For whatever reason was given in each of those 81 interventions, there is an underlying problem that cannot be overlooked. After World War II, the US ratified the UN Charter (Unfoundation). This international law legal binds the U.S. government to the Charter’s provisions.
This includes Article 2(4) which states:
“All Members shall refrain in their international relations from the threat or use of force against the territorial integrity or political independence of any state, or in any other manner inconsistent with the Purposes of the United Nations.”
As you can see, Article 2(4) of the UN Charter directly prohibits the threat or use of force in international relations. This only can take place in incredibly rare circumstances. Remember, this was ratified in 1945. Also remember, that from 1946 until 2000 the US intervened overtly and covertly in 81 foreign elections. The Soviet Union and United States fought an astounding fifty-six proxy wars throughout the Cold War. Since the Soviet Union’s collapse in December 1991, the United States has taken a far stronger position of leading or supporting wars that determine the governing bodies of numerous nations across the globe.

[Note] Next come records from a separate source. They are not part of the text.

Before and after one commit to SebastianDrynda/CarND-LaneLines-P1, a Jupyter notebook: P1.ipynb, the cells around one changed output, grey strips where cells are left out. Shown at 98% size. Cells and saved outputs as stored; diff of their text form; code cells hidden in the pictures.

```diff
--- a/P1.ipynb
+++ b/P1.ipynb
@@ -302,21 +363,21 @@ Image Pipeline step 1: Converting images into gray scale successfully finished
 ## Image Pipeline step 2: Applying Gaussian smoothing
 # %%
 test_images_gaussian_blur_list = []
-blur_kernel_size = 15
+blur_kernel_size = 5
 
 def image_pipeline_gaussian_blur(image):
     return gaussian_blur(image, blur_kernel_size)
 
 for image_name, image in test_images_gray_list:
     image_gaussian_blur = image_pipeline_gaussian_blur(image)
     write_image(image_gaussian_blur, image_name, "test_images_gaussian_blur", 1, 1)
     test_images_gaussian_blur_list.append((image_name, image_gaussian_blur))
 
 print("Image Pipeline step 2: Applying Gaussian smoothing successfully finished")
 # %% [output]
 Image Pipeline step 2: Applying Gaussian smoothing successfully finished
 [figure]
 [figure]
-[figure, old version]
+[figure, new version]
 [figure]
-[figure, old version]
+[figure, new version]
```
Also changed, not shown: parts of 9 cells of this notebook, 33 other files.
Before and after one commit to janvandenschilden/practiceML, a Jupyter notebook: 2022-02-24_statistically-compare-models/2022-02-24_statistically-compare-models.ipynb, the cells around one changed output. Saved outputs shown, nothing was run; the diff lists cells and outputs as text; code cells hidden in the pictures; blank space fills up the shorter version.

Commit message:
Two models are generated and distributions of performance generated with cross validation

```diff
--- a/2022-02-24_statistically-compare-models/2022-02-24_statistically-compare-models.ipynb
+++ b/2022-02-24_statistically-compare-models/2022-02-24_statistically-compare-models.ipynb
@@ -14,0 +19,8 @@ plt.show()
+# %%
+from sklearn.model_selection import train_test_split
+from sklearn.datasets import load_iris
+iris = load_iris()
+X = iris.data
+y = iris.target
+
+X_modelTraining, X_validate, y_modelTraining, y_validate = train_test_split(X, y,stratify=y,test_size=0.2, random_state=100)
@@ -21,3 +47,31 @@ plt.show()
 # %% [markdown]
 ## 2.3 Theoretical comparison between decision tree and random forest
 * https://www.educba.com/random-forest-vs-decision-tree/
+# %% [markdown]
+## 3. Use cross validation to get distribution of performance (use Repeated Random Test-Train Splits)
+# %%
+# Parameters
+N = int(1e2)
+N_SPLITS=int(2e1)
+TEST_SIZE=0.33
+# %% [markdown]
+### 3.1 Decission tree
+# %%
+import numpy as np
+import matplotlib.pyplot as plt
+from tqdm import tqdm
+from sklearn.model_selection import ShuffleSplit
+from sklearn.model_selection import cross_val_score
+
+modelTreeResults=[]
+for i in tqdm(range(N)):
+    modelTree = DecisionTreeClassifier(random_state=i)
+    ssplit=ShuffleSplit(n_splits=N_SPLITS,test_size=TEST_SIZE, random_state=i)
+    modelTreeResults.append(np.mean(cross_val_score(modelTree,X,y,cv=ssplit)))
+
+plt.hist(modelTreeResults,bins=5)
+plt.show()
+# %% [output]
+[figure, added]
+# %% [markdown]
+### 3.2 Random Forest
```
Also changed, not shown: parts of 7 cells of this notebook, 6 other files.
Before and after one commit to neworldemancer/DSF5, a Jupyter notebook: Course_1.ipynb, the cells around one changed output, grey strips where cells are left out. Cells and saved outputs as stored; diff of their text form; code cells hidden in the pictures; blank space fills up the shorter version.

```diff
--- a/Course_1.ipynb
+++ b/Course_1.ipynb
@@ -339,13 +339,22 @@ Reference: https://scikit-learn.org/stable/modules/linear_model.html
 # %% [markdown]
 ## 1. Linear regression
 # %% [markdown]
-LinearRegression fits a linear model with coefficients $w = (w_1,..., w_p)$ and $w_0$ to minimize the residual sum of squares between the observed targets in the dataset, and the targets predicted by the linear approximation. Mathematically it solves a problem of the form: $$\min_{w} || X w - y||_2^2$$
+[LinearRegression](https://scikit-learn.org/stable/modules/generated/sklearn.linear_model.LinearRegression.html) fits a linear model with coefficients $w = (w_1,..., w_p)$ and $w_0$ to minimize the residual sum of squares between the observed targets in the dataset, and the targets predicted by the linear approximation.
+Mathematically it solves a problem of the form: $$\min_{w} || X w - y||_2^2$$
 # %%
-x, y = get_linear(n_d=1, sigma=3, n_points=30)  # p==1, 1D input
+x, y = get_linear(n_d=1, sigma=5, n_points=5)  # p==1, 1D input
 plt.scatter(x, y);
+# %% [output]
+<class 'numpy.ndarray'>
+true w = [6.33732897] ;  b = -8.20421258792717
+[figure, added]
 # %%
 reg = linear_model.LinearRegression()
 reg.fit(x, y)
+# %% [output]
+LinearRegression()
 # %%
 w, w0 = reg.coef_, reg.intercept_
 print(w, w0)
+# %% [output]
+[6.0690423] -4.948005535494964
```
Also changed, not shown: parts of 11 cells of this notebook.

It is important to understand how the United States operates and has operated with foreign policy throughout the past. Contrary to the cliche, ignorance is not bliss. Our education systems have sold a historical context of a heroic, protective, and morally driven United States. In various conflicts, such as World War II, this indeed was the case. However in many conflicts, this has not been the case. Let’s be very clear: acknowledging that truth is not unpatriotic. Quite the contrary, actually. Acknowledging this history allows us to right our wrongs, moving forward with a clear path charting clear foreign policy goals and stances.